- How to complete this task -
Copy every line of the records that includes the word "await".

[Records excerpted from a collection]
_ _ _

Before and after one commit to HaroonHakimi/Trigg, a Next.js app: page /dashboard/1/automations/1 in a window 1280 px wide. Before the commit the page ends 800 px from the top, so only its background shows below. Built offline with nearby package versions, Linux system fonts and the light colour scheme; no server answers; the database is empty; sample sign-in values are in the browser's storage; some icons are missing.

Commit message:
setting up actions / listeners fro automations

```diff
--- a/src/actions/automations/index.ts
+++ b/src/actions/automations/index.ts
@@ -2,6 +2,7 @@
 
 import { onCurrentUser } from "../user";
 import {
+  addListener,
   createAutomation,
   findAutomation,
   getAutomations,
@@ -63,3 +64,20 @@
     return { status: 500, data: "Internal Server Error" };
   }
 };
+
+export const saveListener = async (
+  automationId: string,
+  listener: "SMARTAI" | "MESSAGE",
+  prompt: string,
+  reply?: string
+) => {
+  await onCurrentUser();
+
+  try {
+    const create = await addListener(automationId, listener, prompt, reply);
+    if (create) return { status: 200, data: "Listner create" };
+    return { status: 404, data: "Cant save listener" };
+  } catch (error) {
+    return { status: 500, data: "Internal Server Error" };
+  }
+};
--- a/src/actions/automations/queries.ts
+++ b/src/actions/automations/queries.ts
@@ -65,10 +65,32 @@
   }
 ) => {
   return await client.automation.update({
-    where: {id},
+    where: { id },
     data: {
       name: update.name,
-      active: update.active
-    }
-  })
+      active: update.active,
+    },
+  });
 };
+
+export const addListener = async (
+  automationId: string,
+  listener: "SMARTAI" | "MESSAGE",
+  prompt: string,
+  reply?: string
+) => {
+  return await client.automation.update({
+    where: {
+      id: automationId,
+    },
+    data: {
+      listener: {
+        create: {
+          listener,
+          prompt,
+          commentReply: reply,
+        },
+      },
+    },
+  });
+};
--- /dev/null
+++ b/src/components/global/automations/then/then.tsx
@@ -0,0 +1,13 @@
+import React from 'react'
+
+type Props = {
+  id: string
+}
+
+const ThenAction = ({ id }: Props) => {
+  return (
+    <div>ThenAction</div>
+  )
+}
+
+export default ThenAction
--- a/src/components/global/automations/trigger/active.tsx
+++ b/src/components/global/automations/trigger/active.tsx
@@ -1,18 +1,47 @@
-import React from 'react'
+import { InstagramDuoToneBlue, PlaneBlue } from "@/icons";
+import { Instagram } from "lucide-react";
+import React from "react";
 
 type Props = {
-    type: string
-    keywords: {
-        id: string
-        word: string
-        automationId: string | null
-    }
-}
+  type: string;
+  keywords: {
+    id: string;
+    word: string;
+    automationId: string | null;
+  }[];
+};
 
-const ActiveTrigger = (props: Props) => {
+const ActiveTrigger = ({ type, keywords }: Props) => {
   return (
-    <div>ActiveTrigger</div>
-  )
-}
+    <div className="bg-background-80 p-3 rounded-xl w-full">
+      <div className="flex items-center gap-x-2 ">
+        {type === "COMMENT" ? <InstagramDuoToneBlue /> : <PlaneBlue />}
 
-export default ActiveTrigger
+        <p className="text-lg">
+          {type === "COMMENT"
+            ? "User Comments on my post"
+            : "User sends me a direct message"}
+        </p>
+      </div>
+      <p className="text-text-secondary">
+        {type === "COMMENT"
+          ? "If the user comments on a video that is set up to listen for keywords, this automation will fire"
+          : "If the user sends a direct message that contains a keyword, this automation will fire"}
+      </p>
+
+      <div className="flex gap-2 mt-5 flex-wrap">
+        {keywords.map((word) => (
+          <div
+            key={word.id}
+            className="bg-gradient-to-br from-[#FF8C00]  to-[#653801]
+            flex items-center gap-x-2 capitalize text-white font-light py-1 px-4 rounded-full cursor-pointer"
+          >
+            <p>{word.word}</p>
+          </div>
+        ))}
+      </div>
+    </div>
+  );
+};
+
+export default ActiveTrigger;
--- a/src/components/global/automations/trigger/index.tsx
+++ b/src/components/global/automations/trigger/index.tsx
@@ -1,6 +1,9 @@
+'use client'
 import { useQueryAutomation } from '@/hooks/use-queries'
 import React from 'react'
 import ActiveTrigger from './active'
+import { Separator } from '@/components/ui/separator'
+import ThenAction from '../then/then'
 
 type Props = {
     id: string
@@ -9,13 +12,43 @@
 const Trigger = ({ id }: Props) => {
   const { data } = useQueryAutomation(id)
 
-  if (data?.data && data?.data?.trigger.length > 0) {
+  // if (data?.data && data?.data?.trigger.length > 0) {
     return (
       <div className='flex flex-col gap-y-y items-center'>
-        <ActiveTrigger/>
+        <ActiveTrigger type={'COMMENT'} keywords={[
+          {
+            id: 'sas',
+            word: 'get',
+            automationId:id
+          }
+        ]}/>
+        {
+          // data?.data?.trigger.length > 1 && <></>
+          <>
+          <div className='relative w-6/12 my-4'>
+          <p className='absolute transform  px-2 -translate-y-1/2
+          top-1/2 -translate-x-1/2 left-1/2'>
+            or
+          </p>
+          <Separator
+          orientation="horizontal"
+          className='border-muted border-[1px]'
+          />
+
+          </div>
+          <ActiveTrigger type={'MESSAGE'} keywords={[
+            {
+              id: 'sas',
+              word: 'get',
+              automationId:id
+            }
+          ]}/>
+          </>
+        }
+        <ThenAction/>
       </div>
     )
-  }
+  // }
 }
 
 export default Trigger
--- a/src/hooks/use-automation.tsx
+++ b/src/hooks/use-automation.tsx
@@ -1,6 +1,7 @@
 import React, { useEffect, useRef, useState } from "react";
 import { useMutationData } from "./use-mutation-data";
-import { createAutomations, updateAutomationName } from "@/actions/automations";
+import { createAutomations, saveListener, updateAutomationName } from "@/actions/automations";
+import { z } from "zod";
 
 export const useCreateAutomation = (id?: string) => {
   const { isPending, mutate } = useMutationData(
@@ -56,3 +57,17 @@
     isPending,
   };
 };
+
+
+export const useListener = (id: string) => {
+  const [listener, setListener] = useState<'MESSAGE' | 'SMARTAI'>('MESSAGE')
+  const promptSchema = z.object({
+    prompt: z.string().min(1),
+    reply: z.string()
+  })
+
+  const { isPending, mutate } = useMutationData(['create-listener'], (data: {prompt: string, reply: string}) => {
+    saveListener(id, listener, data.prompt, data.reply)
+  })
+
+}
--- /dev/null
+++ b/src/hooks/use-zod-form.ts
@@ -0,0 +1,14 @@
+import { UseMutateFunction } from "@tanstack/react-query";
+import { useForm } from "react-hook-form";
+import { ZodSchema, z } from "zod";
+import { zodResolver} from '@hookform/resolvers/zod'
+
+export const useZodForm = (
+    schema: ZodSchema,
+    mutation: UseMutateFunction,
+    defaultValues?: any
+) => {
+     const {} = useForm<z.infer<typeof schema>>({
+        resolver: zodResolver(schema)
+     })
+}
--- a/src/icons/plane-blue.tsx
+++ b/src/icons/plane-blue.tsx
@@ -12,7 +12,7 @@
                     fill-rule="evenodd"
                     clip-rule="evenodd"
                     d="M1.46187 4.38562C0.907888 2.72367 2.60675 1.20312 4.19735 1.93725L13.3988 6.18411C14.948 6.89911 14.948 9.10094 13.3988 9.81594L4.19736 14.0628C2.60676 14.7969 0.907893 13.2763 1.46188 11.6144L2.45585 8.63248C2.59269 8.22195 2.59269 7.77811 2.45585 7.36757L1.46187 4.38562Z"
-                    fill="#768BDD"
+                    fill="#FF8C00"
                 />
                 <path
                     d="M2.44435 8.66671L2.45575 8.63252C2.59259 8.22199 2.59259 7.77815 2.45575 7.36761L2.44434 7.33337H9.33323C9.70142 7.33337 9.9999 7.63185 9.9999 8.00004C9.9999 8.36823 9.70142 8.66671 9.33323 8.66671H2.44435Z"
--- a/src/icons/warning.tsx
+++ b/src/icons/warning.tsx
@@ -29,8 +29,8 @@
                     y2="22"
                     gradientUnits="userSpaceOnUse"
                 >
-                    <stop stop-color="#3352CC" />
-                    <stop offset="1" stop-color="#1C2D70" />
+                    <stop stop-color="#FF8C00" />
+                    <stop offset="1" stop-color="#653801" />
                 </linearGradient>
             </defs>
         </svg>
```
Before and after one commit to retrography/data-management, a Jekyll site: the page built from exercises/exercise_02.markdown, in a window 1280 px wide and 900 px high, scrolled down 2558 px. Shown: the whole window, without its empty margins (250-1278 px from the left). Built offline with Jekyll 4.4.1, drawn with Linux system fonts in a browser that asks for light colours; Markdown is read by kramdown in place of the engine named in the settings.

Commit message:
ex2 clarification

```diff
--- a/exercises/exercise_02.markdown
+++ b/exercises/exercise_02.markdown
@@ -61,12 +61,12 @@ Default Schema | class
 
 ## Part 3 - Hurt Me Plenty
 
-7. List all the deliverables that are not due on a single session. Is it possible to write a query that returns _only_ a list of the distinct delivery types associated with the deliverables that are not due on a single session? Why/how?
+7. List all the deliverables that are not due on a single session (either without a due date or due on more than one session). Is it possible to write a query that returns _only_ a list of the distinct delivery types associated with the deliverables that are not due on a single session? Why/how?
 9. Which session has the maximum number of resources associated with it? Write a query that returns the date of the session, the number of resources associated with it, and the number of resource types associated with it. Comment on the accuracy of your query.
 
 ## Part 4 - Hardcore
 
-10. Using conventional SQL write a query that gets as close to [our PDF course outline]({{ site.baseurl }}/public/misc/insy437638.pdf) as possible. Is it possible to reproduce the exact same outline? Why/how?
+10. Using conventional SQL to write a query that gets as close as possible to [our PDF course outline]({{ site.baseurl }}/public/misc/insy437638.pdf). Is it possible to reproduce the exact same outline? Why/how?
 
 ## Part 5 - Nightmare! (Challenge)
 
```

_ _ _

- Finished exercise -
+  await onCurrentUser();
+    const create = await addListener(automationId, listener, prompt, reply);
   return await client.automation.update({
+  return await client.automation.update({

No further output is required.